Algernon Charles Swinburne was always the most French of Victorian poets.
The editor of the letters of Algernon Charles Swinburne and co-editor of the letters of Alfred Tennyson, he has been working diligently for more than twenty years preparing what will surely be his crowning achievement in an already distinguished career.
Buchanan's own forcefulness and moral fervor roused his contempt for Algernon Charles Swinburne, Dante Gabriel Rossetti, and other of the Pre-Raphaelite poets.
THE East Sussex County Record Office has some apparently unpublished letters that provide a glimpse into the troubled life of Algernon Charles Swinburne in the late 1860s and early 1870s.
Despite its title, Algernon Charles Swinburne's inaugural 1866 collection, Poems and Ballads, contains very few ballads.
von Goethe's Pandora (which is written in choriambic dimeter) and in Algernon Charles Swinburne's Choriambics.
The Life of Algernon Charles Swinburne. New York: Macmillan, 1917.
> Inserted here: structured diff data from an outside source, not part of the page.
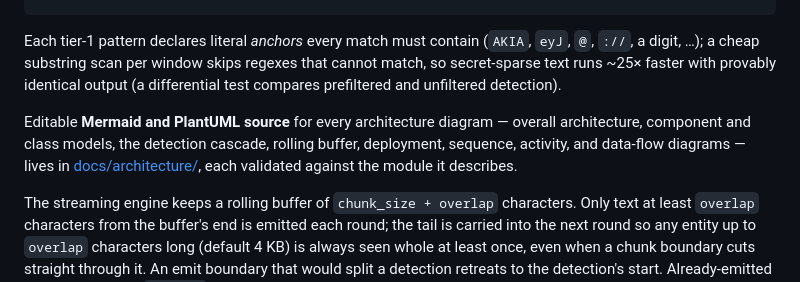
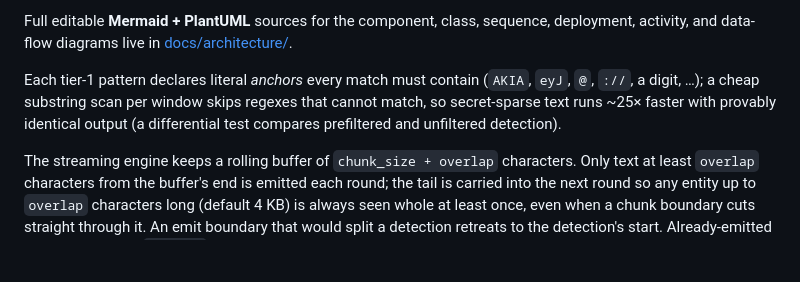
Before and after one commit to MounishSenisetty/SafeStream-Redactor, a Markdown page: README.md, the part around one of its changes. GitHub-like rendering; blank space fills up the shorter version.

```diff
--- a/README.md
+++ b/README.md
@@ -248,13 +285,11 @@ driver-licence / bank-account / routing / employee-ID / Slack-ID / DOB values
+Full editable **Mermaid + PlantUML** sources for the component, class, sequence,
+deployment, activity, and data-flow diagrams live in
+[docs/architecture/](https://github.com/MounishSenisetty/SafeStream-Redactor/tree/main/docs/architecture).
+
 Each tier-1 pattern declares literal *anchors* every match must contain (`AKIA`, `eyJ`,
 `@`, `://`, a digit, …); a cheap substring scan per window skips regexes that cannot
 match, so secret-sparse text runs ~25× faster with provably identical output (a
 differential test compares prefiltered and unfiltered detection).
-
-Editable **Mermaid and PlantUML source** for every architecture diagram —
-overall architecture, component and class models, the detection cascade, rolling
-buffer, deployment, sequence, activity, and data-flow diagrams — lives in
-[docs/architecture/](docs/architecture/), each validated against the module it
-describes.
 
 The streaming engine keeps a rolling buffer of `chunk_size + overlap` characters. Only text
 at least `overlap` characters from the buffer's end is emitted each round; the tail is carried
```
Also changed, not shown: other parts of README.md (+50 -13 lines).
In the final phase of my argument, I turn to Algernon Charles Swinburne's depiction of a flagellant community to explore how the ritual intensifies into mutilation, rupturing the circuit of recurrence and redrawing the possibilities of nationhood.
They appeared with regularity only after poets such as Robert Browning and Algernon Charles Swinburne successfully used the form in the 19th century.